`I`d like to erase the boundary between India and Pakistan`
Asif Mehdi talked to Aman Kanth of Spicezee.com about his love for India and its rich culture.
Asif Mehdi, 41, the son of legendry ghazal maestro Mehdi Hassan was recently in town to perform live for ‘Music For Peace’ on 10th December 2009 at the FICCI auditorium, Delhi, as a part of Zee News initiative in association with ICCR and ‘Routes 2 Routes’ to spread peace and harmony across the subcontinent. The concerts will also be held in Amritsar, Lucknow and Hyderabad from December 10-15 and would include prominent artists like Asif Mehdi, Jagjit Singh and Bhupen Hazarika.
A prominent name in Pakistan music circuit, Asif Mehdi is a thorough gentleman and a class performer. He mesmerized one and all by belting out evergreen hits of his father Mehdi Hassan in a musical extravaganza that included ‘Ranjish Hi Sahi’, ‘Pyaar Bhare Do Sharmile Nain’ and ‘Bulbul Ne Gul Se’ - to name just a few timeless classics. Asif Mehdi talked to Aman Kanth of Spicezee.com about his love for India and its rich culture.
Aman: Asif saab, welcome to India. How does it feel to be performing in India?
Asif: Thank you. I have been coming to India since 1983. My father Mehdi Hassan was born in Luna, Rajasthan. India is a lovely place and just like home to me. In fact, my waalid (father) will be coming to India in August – September 2010, though he will not be performing because of health concerns.

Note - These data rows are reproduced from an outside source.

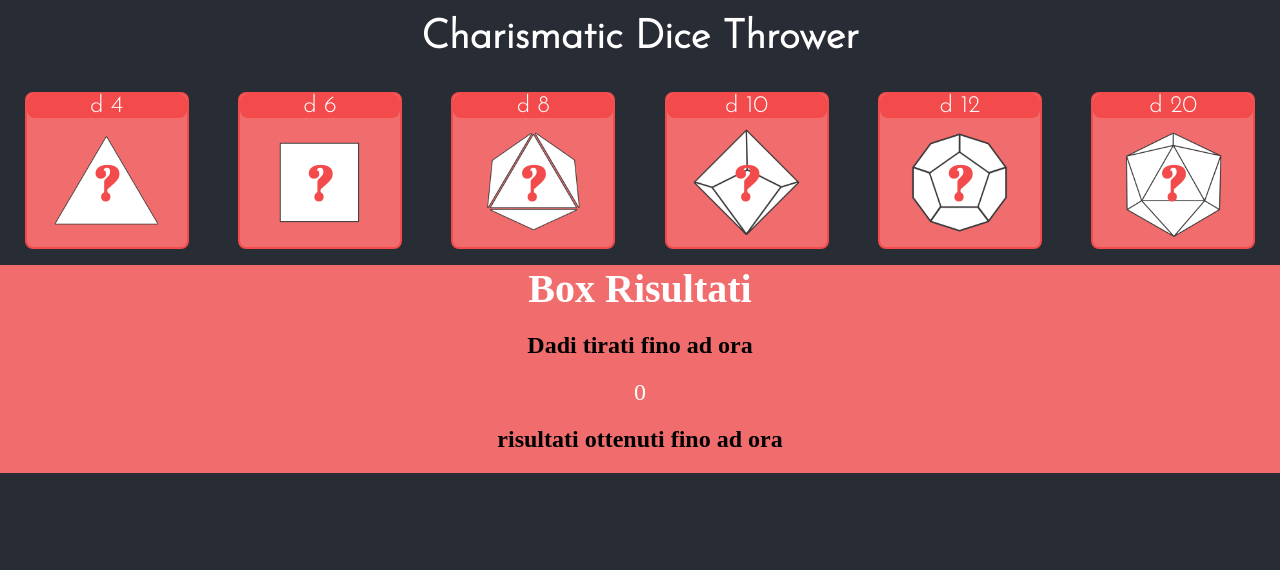
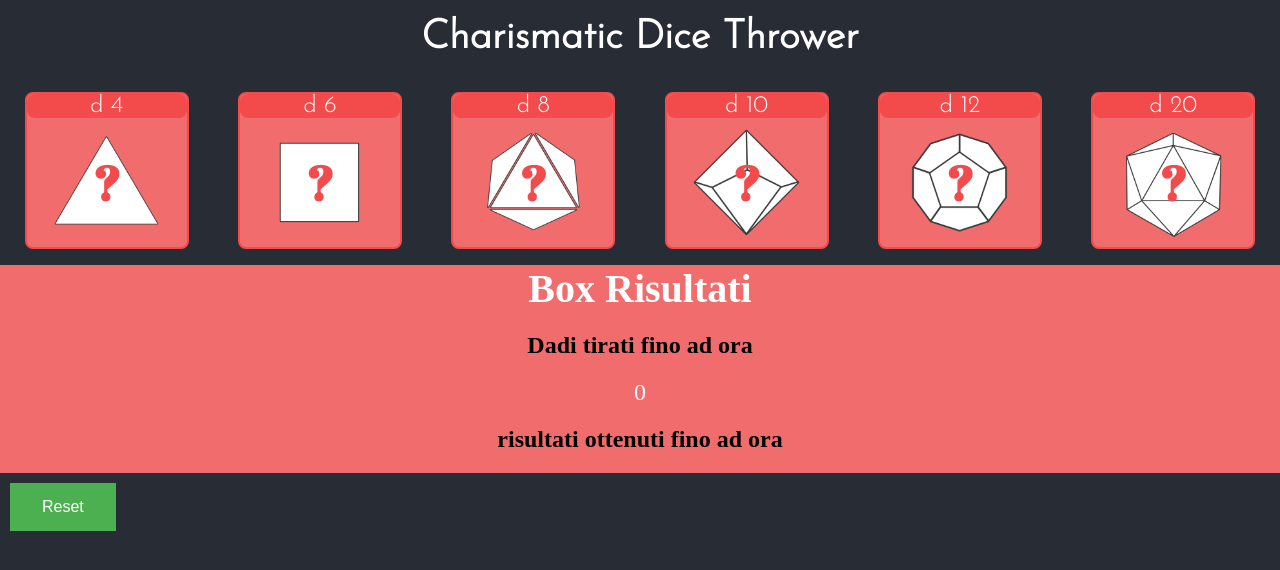
Before and after one commit to PirottaNicola/my_first_pwa, a React (Create React App) app: page / in a window 1280 px wide. Shown: the top 570 px of the page. Built offline with nearby package versions, Linux system fonts and the light colour scheme; no server answers.

Commit message:
new reset button

```diff
--- a/src/App.js
+++ b/src/App.js
@@ -1,18 +1,28 @@
 import { useState } from 'react'
 import './App.css'
 import BoxRisultati from './components/BoxRisultati'
+import Button from './components/Button'
 import DiceContainer from './components/diceContainer'
 function App() {
   // array contenente il valore dei dadi tirati fino ad ora, da passare a BoxRisultati
   const [risultatiPassati, setRisultatiPassati] = useState([])
+  // resetta i risultati passati
+  const handleReset = () => {
+    setRisultatiPassati([])
+  }
 
   return (
     <div className='App'>
       <br />
       <h1 className='Titolo'>Charismatic Dice Thrower</h1>
       <br></br>
-      <DiceContainer onDiceThrow={setRisultatiPassati} />
+      <DiceContainer
+        onDiceThrow={setRisultatiPassati}
+        setRisultatiPassati={setRisultatiPassati}
+        risultatiPassati={risultatiPassati}
+      />
       <BoxRisultati risultati_passati={risultatiPassati} />
+      <Button onButtonClick={handleReset}>Reset</Button>
     </div>
   )
 }
--- a/src/components/BoxRisultati.js
+++ b/src/components/BoxRisultati.js
@@ -1,10 +1,10 @@
 import './BoxRisultati.css'
 
-function BoxRisultati(props) {
+function BoxRisultati({ risultati_passati }) {
   // array contenente il valore dei dadi tirati fino ad ora
   let stringa_risultati = ''
-  if (props.risultati_passati) {
-    for (const value of props.risultati_passati) {
+  if (risultati_passati) {
+    for (const value of risultati_passati) {
       stringa_risultati += value + ' '
     }
   }
@@ -12,7 +12,7 @@ function BoxRisultati(props) {
     <div className='boxRisultati'>
       <h1>Box Risultati</h1>
       <h2>Dadi tirati fino ad ora</h2>
-      <p>{props.risultati_passati.length}</p>
+      <p>{risultati_passati.length}</p>
       <h2>risultati ottenuti fino ad ora</h2>
       <p>{stringa_risultati}</p>
     </div>
--- /dev/null
+++ b/src/components/Button.css
@@ -0,0 +1,11 @@
+.Button {
+    background-color: #4CAF50;
+    border: none;
+    color: white;
+    padding: 15px 32px;
+    margin: 10px;
+    text-align: center;
+    text-decoration: none;
+    display: inline-block;
+    font-size: 16px;
+}
--- /dev/null
+++ b/src/components/Button.js
@@ -0,0 +1,13 @@
+import './Button.css'
+
+function Button({ children, onButtonClick }) {
+  return (
+    <>
+      <button className='Button' onClick={onButtonClick}>
+        {children}
+      </button>
+    </>
+  )
+}
+
+export default Button
--- a/src/components/Dice.css
+++ b/src/components/Dice.css
@@ -8,8 +8,8 @@
   border-radius: 0.5rem;
   user-select: none;
   overflow: hidden;
-  animation: wobble 1s forwards ease-in-out;
 }
+
 .dice_not_rolling {
   background-color: rgb(241, 109, 109);
   text-align: center;
@@ -20,6 +20,7 @@
   border-radius: 0.5rem;
   user-select: none;
 }
+
 .dice_rolling p,
 .dice_not_rolling p {
   color: rgb(255, 255, 255);
@@ -29,6 +30,7 @@
   margin: 0;
   font-family: 'Josefin Sans', sans-serif;
 }
+
 .dice_rolling h3,
 .dice_not_rolling h3 {
   color: #f34b4b;
@@ -49,12 +51,15 @@
   25% {
     transform: rotate(15deg);
   }
+
   50% {
     transform: rotate(-30deg);
   }
+
   75% {
     transform: rotate(5deg);
   }
+
   100% {
     transform: rotate(0deg);
   }
@@ -66,30 +71,35 @@ div[tipo_dado="4"] h3 {
   background-repeat: no-repeat;
   background-position: center;
 }
+
 div[tipo_dado="6"] h3 {
   background-image: url("../images/dices/d6 png.png");
   background-size: contain;
   background-repeat: no-repeat;
   background-position: center;
 }
+
 div[tipo_dado="8"] h3 {
   background-image: url("../images/dices/d8 png.png");
   background-size: contain;
   background-repeat: no-repeat;
   background-position: center;
 }
+
 div[tipo_dado="10"] h3 {
   background-image: url("../images/dices/d10 png.png");
   background-size: contain;
   background-repeat: no-repeat;
   background-position: center;
 }
+
 div[tipo_dado="12"] h3 {
   background-image: url("../images/dices/d12 png.png");
   background-size: contain;
   background-repeat: no-repeat;
   background-position: center;
 }
+
 div[tipo_dado="20"] h3 {
   background-image: url("../images/dices/d20 png.png");
   background-size: contain;
--- a/src/components/Dice.js
+++ b/src/components/Dice.js
@@ -154,7 +154,7 @@ class Dice extends React.Component {
         tipo_dado={this.state.tipo_dado}
       >
         <p>d {this.props.tipo_dado}</p>
-        <h3> {this.state.valore_dado} </h3>
+        <h3> {this.props.clearDice ? '?' : this.state.valore_dado} </h3>
         <audio href={this.state.audio_url}></audio>
       </div>
     )
--- a/src/components/diceContainer.js
+++ b/src/components/diceContainer.js
@@ -2,25 +2,23 @@ import React from 'react'
 import Dice from './Dice'
 import './diceContainer.css'
 
-function DiceContainer(props) {
-  // array contenente il valore dei dadi tirati fino ad ora
-  const [risultatiPassati, setRisultatiPassati] = React.useState([])
-
+function DiceContainer({ onDiceThrow, risultatiPassati, setRisultatiPassati }) {
   function handleDiceRoll(value) {
-    // aggiungo il valore del dado tirato all'array dei risultati
+    // aggiungo il valore del dado tirato all'array dei risultati, aggiornando lo stato di App.js
     setRisultatiPassati([...risultatiPassati, value])
-    // data to pass to App.js (parent), i cannot pass the state directly because it is async, so it would be outdated
-    props.onDiceThrow([...risultatiPassati, value])
+    // invece ora
+    onDiceThrow([...risultatiPassati, value])
   }
+  let clearDice = risultatiPassati.length === 0 ? true : false
 
   return (
     <div className='diceContainer'>
-      <Dice onDiceThrow={handleDiceRoll} tipo_dado='4' />
-      <Dice onDiceThrow={handleDiceRoll} tipo_dado='6' />
-      <Dice onDiceThrow={handleDiceRoll} tipo_dado='8' />
-      <Dice onDiceThrow={handleDiceRoll} tipo_dado='10' />
-      <Dice onDiceThrow={handleDiceRoll} tipo_dado='12' />
-      <Dice onDiceThrow={handleDiceRoll} tipo_dado='20' />
+      <Dice onDiceThrow={handleDiceRoll} clearDice={clearDice} tipo_dado='4' />
+      <Dice onDiceThrow={handleDiceRoll} clearDice={clearDice} tipo_dado='6' />
+      <Dice onDiceThrow={handleDiceRoll} clearDice={clearDice} tipo_dado='8' />
+      <Dice onDiceThrow={handleDiceRoll} clearDice={clearDice} tipo_dado='10' />
+      <Dice onDiceThrow={handleDiceRoll} clearDice={clearDice} tipo_dado='12' />
+      <Dice onDiceThrow={handleDiceRoll} clearDice={clearDice} tipo_dado='20' />
     </div>
   )
 }
```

Aman: Being the son of legendary Mehdi Hassan, comparison is but obvious. How do you deal with it?
Asif: (smiles) Yes there are comparisons, but you see, people like Mehdi Hassan are born once in three or four hundred years. Even today, wherever I go to perform, people still want to hear the ghazals of legendry Mehdi Hassan. However, I would especially like to thank ‘Routes 2 Roots’ for providing me an opportunity to come and perform in India.
Aman: Over the years, times have changed and so does the popular taste. How popular are ghazals in today’s context, especially in India and Pakistan?
Asif: Talking in context of India and Pakistan, the basic problem lies in understanding the language. People in Pakistan understand Urdu and herein lies the real pleasure of enjoying ghazals. Still, there are huge takers for ghazals and classical singing in India.
Aman: What goes into the making of an aesthetic ghazal?
Asif: First of all, the poet’s imagination should be seen. After then, one should focus on lyrics and then music. When all these ingredients are available, only then one gets a complete ghazal.
Aman: Do you think ghazals have got their due recognition in comparison to other musical genres?
Asif: I firmly believe that like western music, ghazals should also be promoted. Classical music is thousand of years old and it will never die. However, it is necessary to promote it among today’s generation. I believe that media should play a vital part in promoting ghazals and classical singers. Indigenous culture is not being promoted and in therein lies the responsibility of media. It should play an active role in popularizing ghazals and classical music.
Aman: How do you find Bollywood? Are you willing to work for it?
Asif: Two years back, Sony Entertainment approached me and we did record a twelve-ghazal album. However, post 26/11, the album could not see the light of the day. But now, it will be releases anywhere around February – March 2010. Infact, Bollywood music director Ismail Darbar has also shown keenness to work with me once the political unrest subsides. It’s my heartfelt desire to sing with Lata Mangeshkar, something which she herself has promised me.
Aman: Your favourite singers from India?
Asif: Some of my favourite singers and musicians from India include Hariharan, Talat Aziz, Jagjit Singh, Ismail Darbar and Shankar Mahadevan.
Aman: New generation does not have many ghazal singers. Why so?
Asif: Ghazal and classical music has many takers. I recall one of my tours in Australia where people came to me and said that there was hardly anyone who sings ghazals properly. Nowadays, people want to become instant singers. One should never forget that classical singing requires dedication. The real problem arises when non-professionals take up professional singing.
Aman: Do you believe in music-based reality shows?
Asif: Reality shows are drama. No doubt that it promotes singing talent, but it has its pros and cons. It is good that people are recognized, but they do not get the right platform.
Aman: Do you think music can restore peace between two nations?
Asif: Even today, almost ninety percent of people in Pakistan listen to Indian music. Music is the ambassador of peace. Music is all about harmony, love and affection. It is the politicians who create differences. If I have my way, I would like to erase the boundaries between India and Pakistan!